> [EXERCISE GOAL] Pull out every line in the data that has the string "print" in it.

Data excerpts
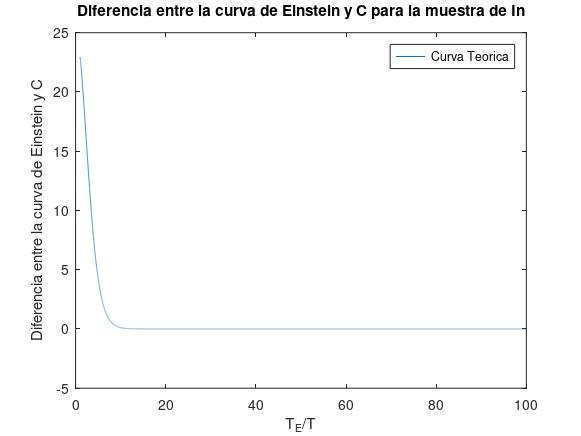
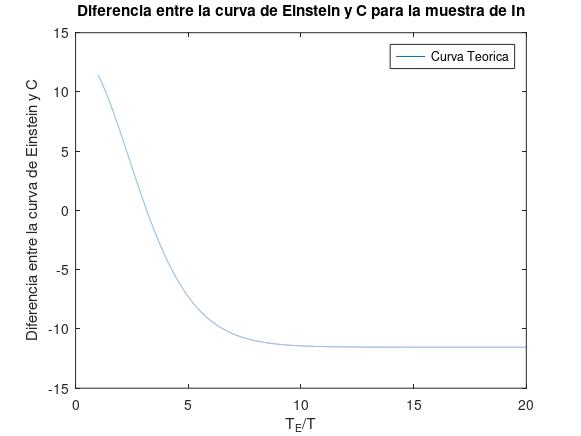
Correciones en temperatura Indio y Plomo practica 4 EFM

diff --git a/EFM20212/4/Indio/temperaturaIndio.m b/EFM20212/4/Indio/temperaturaIndio.m
@@ -1,7 +1,7 @@
 clear all; close all;
-x = 1:0.01:100; 
+x = 1:0.001:20; 
 R = 8.31446261815324; T = 185; % constante de los gases ideales R y temperatura promedio
-c = 8.7532e-04; % <---------- SELECCIONAR calor especifico molar 
+c = 11.540; % <---------- SELECCIONAR calor especifico molar 
 y =3*R*(x.^2).*((exp(x))./((exp(x)-1).^2)) - c;
 plot (x,y); plot (x,y); xlabel('T_{E}/T'); ylabel('Diferencia entre la curva de Einstein y C'); legend('Curva Teorica'); title('Diferencia entre la curva de Einstein y C para la muestra de In')
 print -djpeg -r100 temperaturamuestraindio.jpg

diff --git a/EFM20212/4/Plomo/temperaturaPlomo.m b/EFM20212/4/Plomo/temperaturaPlomo.m
@@ -1,7 +1,7 @@
 clear all; close all;
-x = 1:0.01:100; 
+x = 1:0.001:20; 
 R = 8.31446261815324; T = 185; % constante de los gases ideales R y temperatura promedio
-c = 6.0552e-04; % <---------- SELECCIONAR calor especifico molar 
+c = 25.996; % <---------- SELECCIONAR calor especifico molar 
 y =3*R*(x.^2).*((exp(x))./((exp(x)-1).^2)) - c;
 plot (x,y); plot (x,y); xlabel('T_{E}/T'); ylabel('Diferencia entre la curva de Einstein y C'); legend('Curva Teorica'); title('Diferencia entre la curva de Einstein y C para la muestra de Pb')
 print -djpeg -r100 temperaturamuestraplomo.jpg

> [FINISHED EXERCISE]
 print -djpeg -r100 temperaturamuestraindio.jpg
 print -djpeg -r100 temperaturamuestraplomo.jpg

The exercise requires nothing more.